Work order: Below are some records; return each one exactly as written.
= Beginning of Section =
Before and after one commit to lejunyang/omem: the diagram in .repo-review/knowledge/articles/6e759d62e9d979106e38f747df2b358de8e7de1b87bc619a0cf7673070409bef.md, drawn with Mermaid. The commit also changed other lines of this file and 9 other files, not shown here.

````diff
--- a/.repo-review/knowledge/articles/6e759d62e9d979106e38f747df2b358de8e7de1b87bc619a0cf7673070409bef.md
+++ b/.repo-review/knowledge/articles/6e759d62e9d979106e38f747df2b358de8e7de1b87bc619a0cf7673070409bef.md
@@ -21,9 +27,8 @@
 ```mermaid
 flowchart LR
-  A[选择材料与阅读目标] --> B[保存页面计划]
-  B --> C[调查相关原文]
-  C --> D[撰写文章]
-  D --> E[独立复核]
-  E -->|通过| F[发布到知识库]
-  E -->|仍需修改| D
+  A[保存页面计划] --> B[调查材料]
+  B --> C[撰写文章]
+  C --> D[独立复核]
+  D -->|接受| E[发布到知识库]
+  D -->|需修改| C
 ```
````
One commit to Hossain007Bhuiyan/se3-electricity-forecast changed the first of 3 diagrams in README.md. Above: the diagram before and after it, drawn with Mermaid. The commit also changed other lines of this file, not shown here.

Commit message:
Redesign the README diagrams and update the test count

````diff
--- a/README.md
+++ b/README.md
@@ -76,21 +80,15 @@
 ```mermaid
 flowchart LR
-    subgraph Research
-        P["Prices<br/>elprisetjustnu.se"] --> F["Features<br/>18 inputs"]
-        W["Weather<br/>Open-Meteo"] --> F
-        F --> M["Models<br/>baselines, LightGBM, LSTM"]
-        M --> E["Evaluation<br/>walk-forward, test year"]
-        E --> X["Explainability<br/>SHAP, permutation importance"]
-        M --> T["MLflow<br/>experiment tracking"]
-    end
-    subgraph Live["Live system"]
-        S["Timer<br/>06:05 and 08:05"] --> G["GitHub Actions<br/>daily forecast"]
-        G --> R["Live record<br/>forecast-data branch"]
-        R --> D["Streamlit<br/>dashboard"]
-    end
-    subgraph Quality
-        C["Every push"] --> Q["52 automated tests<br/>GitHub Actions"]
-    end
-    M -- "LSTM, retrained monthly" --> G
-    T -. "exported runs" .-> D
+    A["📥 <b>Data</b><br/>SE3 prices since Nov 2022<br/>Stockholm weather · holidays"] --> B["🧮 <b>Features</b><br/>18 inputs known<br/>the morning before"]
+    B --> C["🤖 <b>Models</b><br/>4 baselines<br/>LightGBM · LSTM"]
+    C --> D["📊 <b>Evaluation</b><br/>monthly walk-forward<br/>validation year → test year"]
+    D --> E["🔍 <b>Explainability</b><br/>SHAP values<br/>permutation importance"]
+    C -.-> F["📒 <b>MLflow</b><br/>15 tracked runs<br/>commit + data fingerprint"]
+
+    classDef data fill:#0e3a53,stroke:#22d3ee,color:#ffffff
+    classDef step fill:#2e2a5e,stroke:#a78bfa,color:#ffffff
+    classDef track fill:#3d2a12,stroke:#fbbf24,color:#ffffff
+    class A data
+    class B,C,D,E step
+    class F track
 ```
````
= End of Section =
Solution for this problem:
Before and after one commit to lejunyang/omem: the diagram in .repo-review/knowledge/articles/6e759d62e9d979106e38f747df2b358de8e7de1b87bc619a0cf7673070409bef.md, drawn with Mermaid. The commit also changed other lines of this file and 9 other files, not shown here.

````diff
--- a/.repo-review/knowledge/articles/6e759d62e9d979106e38f747df2b358de8e7de1b87bc619a0cf7673070409bef.md
+++ b/.repo-review/knowledge/articles/6e759d62e9d979106e38f747df2b358de8e7de1b87bc619a0cf7673070409bef.md
@@ -21,9 +27,8 @@
 ```mermaid
 flowchart LR
-  A[选择材料与阅读目标] --> B[保存页面计划]
-  B --> C[调查相关原文]
-  C --> D[撰写文章]
-  D --> E[独立复核]
-  E -->|通过| F[发布到知识库]
-  E -->|仍需修改| D
+  A[保存页面计划] --> B[调查材料]
+  B --> C[撰写文章]
+  C --> D[独立复核]
+  D -->|接受| E[发布到知识库]
+  D -->|需修改| C
 ```
````
One commit to Hossain007Bhuiyan/se3-electricity-forecast changed the first of 3 diagrams in README.md. Above: the diagram before and after it, drawn with Mermaid. The commit also changed other lines of this file, not shown here.

Commit message:
Redesign the README diagrams and update the test count

````diff
--- a/README.md
+++ b/README.md
@@ -76,21 +80,15 @@
 ```mermaid
 flowchart LR
-    subgraph Research
-        P["Prices<br/>elprisetjustnu.se"] --> F["Features<br/>18 inputs"]
-        W["Weather<br/>Open-Meteo"] --> F
-        F --> M["Models<br/>baselines, LightGBM, LSTM"]
-        M --> E["Evaluation<br/>walk-forward, test year"]
-        E --> X["Explainability<br/>SHAP, permutation importance"]
-        M --> T["MLflow<br/>experiment tracking"]
-    end
-    subgraph Live["Live system"]
-        S["Timer<br/>06:05 and 08:05"] --> G["GitHub Actions<br/>daily forecast"]
-        G --> R["Live record<br/>forecast-data branch"]
-        R --> D["Streamlit<br/>dashboard"]
-    end
-    subgraph Quality
-        C["Every push"] --> Q["52 automated tests<br/>GitHub Actions"]
-    end
-    M -- "LSTM, retrained monthly" --> G
-    T -. "exported runs" .-> D
+    A["📥 <b>Data</b><br/>SE3 prices since Nov 2022<br/>Stockholm weather · holidays"] --> B["🧮 <b>Features</b><br/>18 inputs known<br/>the morning before"]
+    B --> C["🤖 <b>Models</b><br/>4 baselines<br/>LightGBM · LSTM"]
+    C --> D["📊 <b>Evaluation</b><br/>monthly walk-forward<br/>validation year → test year"]
+    D --> E["🔍 <b>Explainability</b><br/>SHAP values<br/>permutation importance"]
+    C -.-> F["📒 <b>MLflow</b><br/>15 tracked runs<br/>commit + data fingerprint"]
+
+    classDef data fill:#0e3a53,stroke:#22d3ee,color:#ffffff
+    classDef step fill:#2e2a5e,stroke:#a78bfa,color:#ffffff
+    classDef track fill:#3d2a12,stroke:#fbbf24,color:#ffffff
+    class A data
+    class B,C,D,E step
+    class F track
 ```
````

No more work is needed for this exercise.